Link: http://www.motherjones.com/mojo/2013/04/cuccinelli-wants-rehearing-virginias-anti-sodomy-law

I have been thinking about Jesus Christ, all we know about him, and the genre he represents: the uniting, the possessing of greater mental power, intellectual and emotional superiority, who sees beyond all pity issues, who is always nonviolent, wise, transpersonal, and forgiving. People like Buddha, Ghandi, Nelson Mandela, and others occupy that category, which Ken Wilbur (I think) would call "teal" (or whatever the highest emotional, spiritual, and intellectual combined level can be for a human being). I am impressed with the dense humanism that transpires thinking about these people. Something beyond spiritual. Something that can turn water into wine, and even more miraculously, turn mean people good.

I also think about the way Jesus Christ inspired Christianity and then what happened. The unselfishness and tolerance, defining cores of Jesus Christ's teachings, certainly have not remained the core of Christianity or at least the institutionalized and prevailing way it has been implemented. As far as we can tell (and with some connecting the dots) Jesus Christ was probably bothered and then moved to action by narrow-mindedness, greed, intolerance, and selfishness. He picked a morally higher ground and showed (probably very eloquently) to his fellow human beings why they were in the wrong and how they will be healthier, fuller, and happier by elevating themselves to higher moral grounds.

Even to this day, there are many who identify with such altruistic and I would say humanistic interpretation of Jesus Christ's teachings, and I include there Mother Theresa & Pope John Paul II. I also include my own mother, who is genuinely altruistic. While religious and with an admitted relationship with her own god, she is convinced that acting out of heart (good) toward people in need is the right thing to do and that god will approve and like it - what else (than good) would any god want anyway? In other words, the humanistic and altruistic behavior, which is natural to her, takes care of god, no other rituals or churchgoing etc needed to convince god of your goodness.

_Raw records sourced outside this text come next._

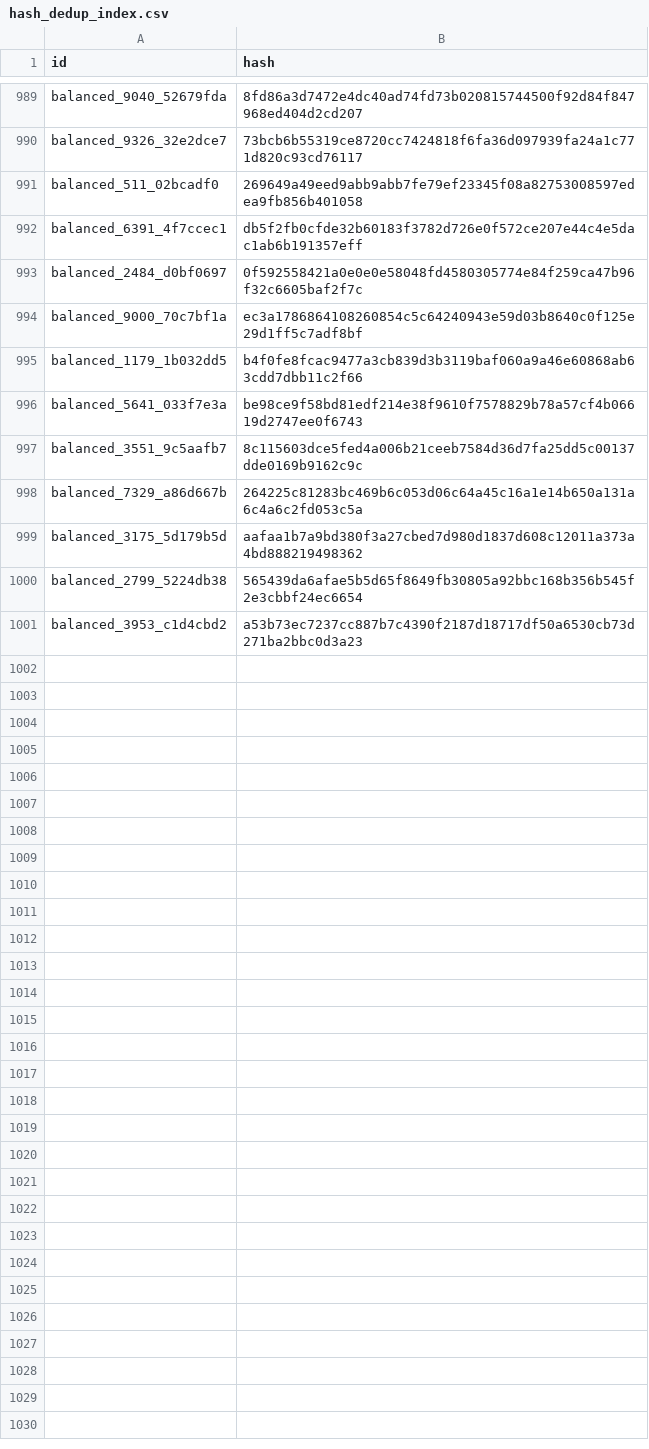
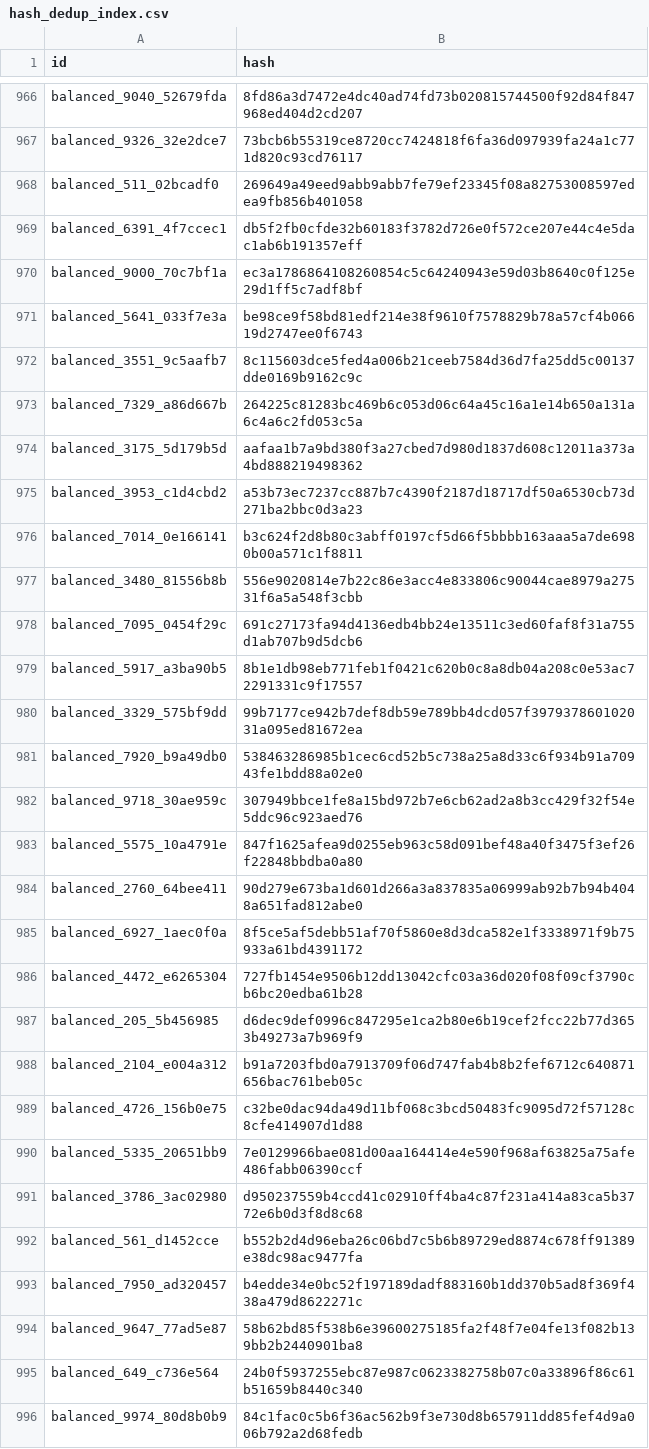
Before and after one commit to Daveydrz/data3, a CSV file: hash_dedup_index.csv, drawn as a sheet; only a part is shown, gaps mark what is left out; the diff covers the shown part only.

```diff
--- a/hash_dedup_index.csv
+++ b/hash_dedup_index.csv
@@ -992,5 +969,3 @@ balanced_511_02bcadf0,269649a49eed9abb9abb7fe79ef23345f08a82753008597edea9fb856b
 balanced_6391_4f7ccec1,db5f2fb0cfde32b60183f3782d726e0f572ce207e44c4e5dac1ab6b191357eff
-balanced_2484_d0bf0697,0f592558421a0e0e0e58048fd4580305774e84f259ca47b96f32c6605baf2f7c
 balanced_9000_70c7bf1a,ec3a1786864108260854c5c64240943e59d03b8640c0f125e29d1ff5c7adf8bf
-balanced_1179_1b032dd5,b4f0fe8fcac9477a3cb839d3b3119baf060a9a46e60868ab63cdd7dbb11c2f66
 balanced_5641_033f7e3a,be98ce9f58bd81edf214e38f9610f7578829b78a57cf4b06619d2747ee0f6743
@@ -999,3 +974,23 @@ balanced_7329_a86d667b,264225c81283bc469b6c053d06c64a45c16a1e14b650a131a6c4a6c2f
 balanced_3175_5d179b5d,aafaa1b7a9bd380f3a27cbed7d980d1837d608c12011a373a4bd888219498362
-balanced_2799_5224db38,565439da6afae5b5d65f8649fb30805a92bbc168b356b545f2e3cbbf24ec6654
 balanced_3953_c1d4cbd2,a53b73ec7237cc887b7c4390f2187d18717df50a6530cb73d271ba2bbc0d3a23
+balanced_7014_0e166141,b3c624f2d8b80c3abff0197cf5d66f5bbbb163aaa5a7de6980b00a571c1f8811
+balanced_3480_81556b8b,556e9020814e7b22c86e3acc4e833806c90044cae8979a27531f6a5a548f3cbb
+balanced_7095_0454f29c,691c27173fa94d4136edb4bb24e13511c3ed60faf8f31a755d1ab707b9d5dcb6
+balanced_5917_a3ba90b5,8b1e1db98eb771feb1f0421c620b0c8a8db04a208c0e53ac72291331c9f17557
+balanced_3329_575bf9dd,99b7177ce942b7def8db59e789bb4dcd057f397937860102031a095ed81672ea
+balanced_7920_b9a49db0,538463286985b1cec6cd52b5c738a25a8d33c6f934b91a70943fe1bdd88a02e0
+balanced_9718_30ae959c,307949bbce1fe8a15bd972b7e6cb62ad2a8b3cc429f32f54e5ddc96c923aed76
+balanced_5575_10a4791e,847f1625afea9d0255eb963c58d091bef48a40f3475f3ef26f22848bbdba0a80
+balanced_2760_64bee411,90d279e673ba1d601d266a3a837835a06999ab92b7b94b4048a651fad812abe0
+balanced_6927_1aec0f0a,8f5ce5af5debb51af70f5860e8d3dca582e1f3338971f9b75933a61bd4391172
+balanced_4472_e6265304,727fb1454e9506b12dd13042cfc03a36d020f08f09cf3790cb6bc20edba61b28
+balanced_205_5b456985,d6dec9def0996c847295e1ca2b80e6b19cef2fcc22b77d3653b49273a7b969f9
+balanced_2104_e004a312,b91a7203fbd0a7913709f06d747fab4b8b2fef6712c640871656bac761beb05c
+balanced_4726_156b0e75,c32be0dac94da49d11bf068c3bcd50483fc9095d72f57128c8cfe414907d1d88
+balanced_5335_20651bb9,7e0129966bae081d00aa164414e4e590f968af63825a75afe486fabb06390ccf
+balanced_3786_3ac02980,d950237559b4ccd41c02910ff4ba4c87f231a414a83ca5b3772e6b0d3f8d8c68
+balanced_561_d1452cce,b552b2d4d96eba26c06bd7c5b6b89729ed8874c678ff91389e38dc98ac9477fa
+balanced_7950_ad320457,b4edde34e0bc52f197189dadf883160b1dd370b5ad8f369f438a479d8622271c
+balanced_9647_77ad5e87,58b62bd85f538b6e39600275185fa2f48f7e04fe13f082b139bb2b2440901ba8
+balanced_649_c736e564,24b0f5937255ebc87e987c0623382758b07c0a33896f86c61b51659b8440c340
+balanced_9974_80d8b0b9,84c1fac0c5b6f36ac562b9f3e730d8b657911dd85fef4d9a006b792a2d68fedb
```
Also changed, not shown: 5 added rows and 23 removed rows elsewhere in this file, axis_balance.csv, counts_entities.csv, 6 other files.
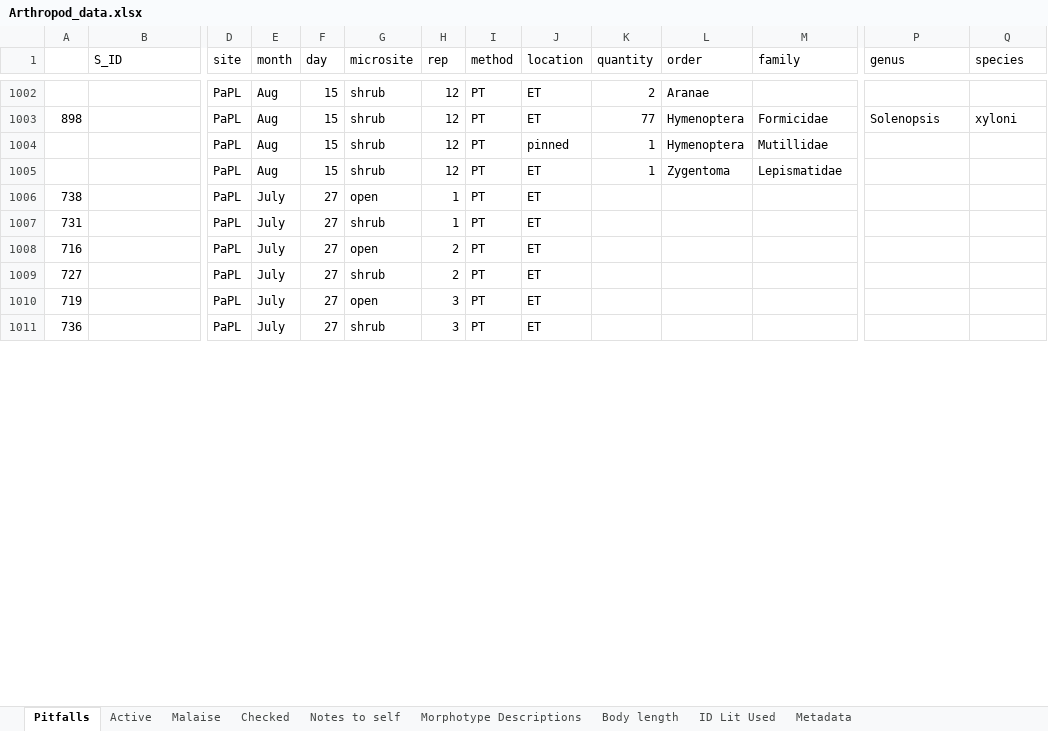
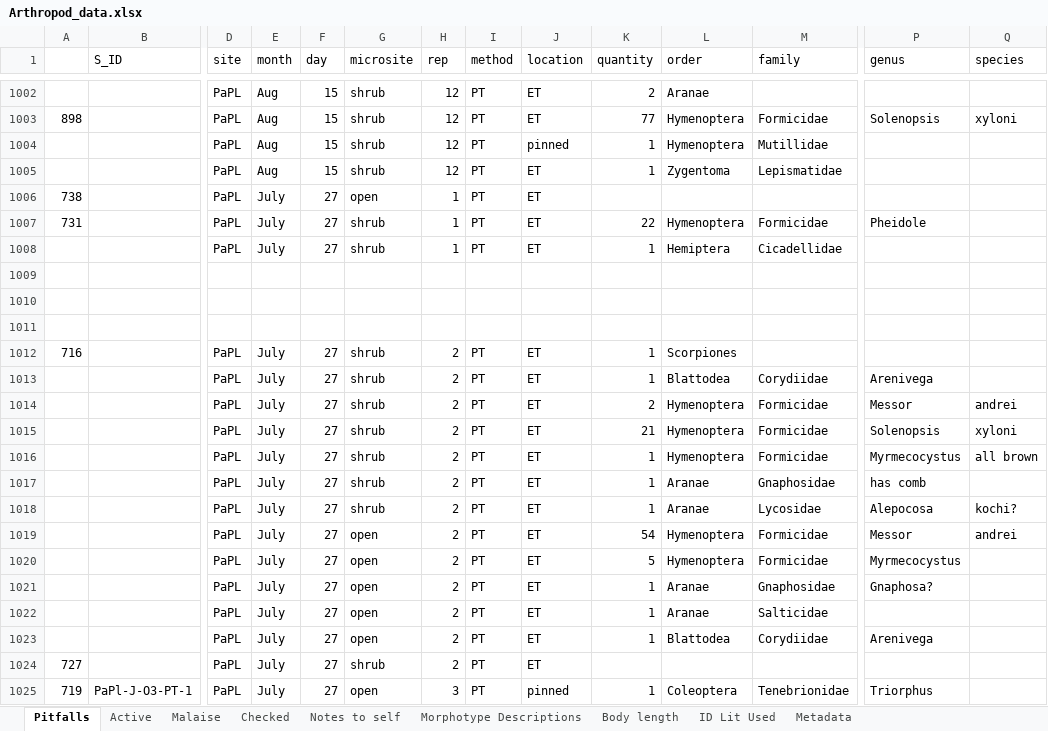
Before and after one commit to jennabraun/prey_item_survey, an Excel workbook: Raw Data/Arthropod_data.xlsx, sheet Pitfalls, drawn as a sheet; only a part is shown, gaps mark what is left out; the shorter side is filled out with more unchanged rows; values as stored, in another font and other column widths than the file's, no borders; addresses are those after the commit; rows hold the shown columns only; the diff covers the shown part only; the diff names each change by its address in the sheet, - before the commit and + after, or states it on an @@ line.

```diff
--- a/Raw Data/Arthropod_data.xlsx (sheet Pitfalls)
+++ b/Raw Data/Arthropod_data.xlsx (sheet Pitfalls)
-K1007 (quantity): (empty)
+K1007 (quantity): 22
-L1007 (order): (empty)
+L1007 (order): Hymenoptera
-M1007 (family): (empty)
+M1007 (family): Formicidae
-P1007 (genus): (empty)
+P1007 (genus): Pheidole
+row 1008:  |  | PaPL | July | 27 | shrub | 1 | PT | ET | 1 | Hemiptera | Cicadellidae
+row 1009: (empty)
+row 1010: (empty)
+row 1011: (empty)
-G1012 (microsite): open
+G1012 (microsite): shrub
-K1012 (quantity): (empty)
+K1012 (quantity): 1
-L1012 (order): (empty)
+L1012 (order): Scorpiones
+row 1013:  |  | PaPL | July | 27 | shrub | 2 | PT | ET | 1 | Blattodea | Corydiidae | Arenivega
+row 1014:  |  | PaPL | July | 27 | shrub | 2 | PT | ET | 2 | Hymenoptera | Formicidae | Messor | andrei
+row 1015:  |  | PaPL | July | 27 | shrub | 2 | PT | ET | 21 | Hymenoptera | Formicidae | Solenopsis | xyloni
+row 1016:  |  | PaPL | July | 27 | shrub | 2 | PT | ET | 1 | Hymenoptera | Formicidae | Myrmecocystus | all brown
+row 1017:  |  | PaPL | July | 27 | shrub | 2 | PT | ET | 1 | Aranae | Gnaphosidae | has comb
+row 1018:  |  | PaPL | July | 27 | shrub | 2 | PT | ET | 1 | Aranae | Lycosidae | Alepocosa | kochi?
+row 1019:  |  | PaPL | July | 27 | open | 2 | PT | ET | 54 | Hymenoptera | Formicidae | Messor | andrei
+row 1020:  |  | PaPL | July | 27 | open | 2 | PT | ET | 5 | Hymenoptera | Formicidae | Myrmecocystus
+row 1021:  |  | PaPL | July | 27 | open | 2 | PT | ET | 1 | Aranae | Gnaphosidae | Gnaphosa?
+row 1022:  |  | PaPL | July | 27 | open | 2 | PT | ET | 1 | Aranae | Salticidae
+row 1023:  |  | PaPL | July | 27 | open | 2 | PT | ET | 1 | Blattodea | Corydiidae | Arenivega
-B1025 (S_ID): (empty)
+B1025 (S_ID): PaPl-J-O3-PT-1
-J1025 (location): ET
+J1025 (location): pinned
-K1025 (quantity): (empty)
+K1025 (quantity): 1
-L1025 (order): (empty)
+L1025 (order): Coleoptera
-M1025 (family): (empty)
+M1025 (family): Tenebrionidae
-P1025 (genus): (empty)
+P1025 (genus): Triorphus
```
Also changed, not shown: 69 added rows and 72 edited cells elsewhere in this sheet, Raw Data/CCDB data.xlsx.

Some others interpret religion differently though. They posit god is watching - with a critical eye & ready to punish for bad behavior. They put tremendous effort in trying to figure out exactly what god expects, how they can satisfy him best - in order for them to land the best of god's favors. They go to church to start, it's kind of obvious god would want you to do that. They say and argue the "right" things, such as speak out against gays, abortion, oral sex, etc. All that, because of conscience, of course.

Looking at the religious issues of modern day Christianity, the profoundly hypocritical and phony representations we see in the media (see link above), and then consider what Jesus Christ stood for made me realize this is really a measure of altruism versus selfishness, not the issue between atheism and religiousness. As I can see in my mother (or Jesus Christ, Ghandi, Pope John Paul II or Mother Teresa), religious people can be very altruistic, yet a certain variety of religion associates with selfishness - the church-going, show-you-are-good, hypocritical kind, whereby the point isn't to do good for the sake of good, but to do good for the sake of "me me me", i.e. in desperately doing anything for a presumed god's favors per his presumed expectations.

Of Dinosaurs and Bigots

Link: http://en.wikipedia.org/wiki/American_Museum_of_Natural_History

I have been a member of the American Museum of Natural History. I think it is an amazing place. Every time I go, there is a nice crowd, with lots of kids, mostly mesmerized by all the incredible sights: dinosaurs, giant sloths, ancient fishes, and display of the mind-boggling variety of current species, arranged by taxonomic order.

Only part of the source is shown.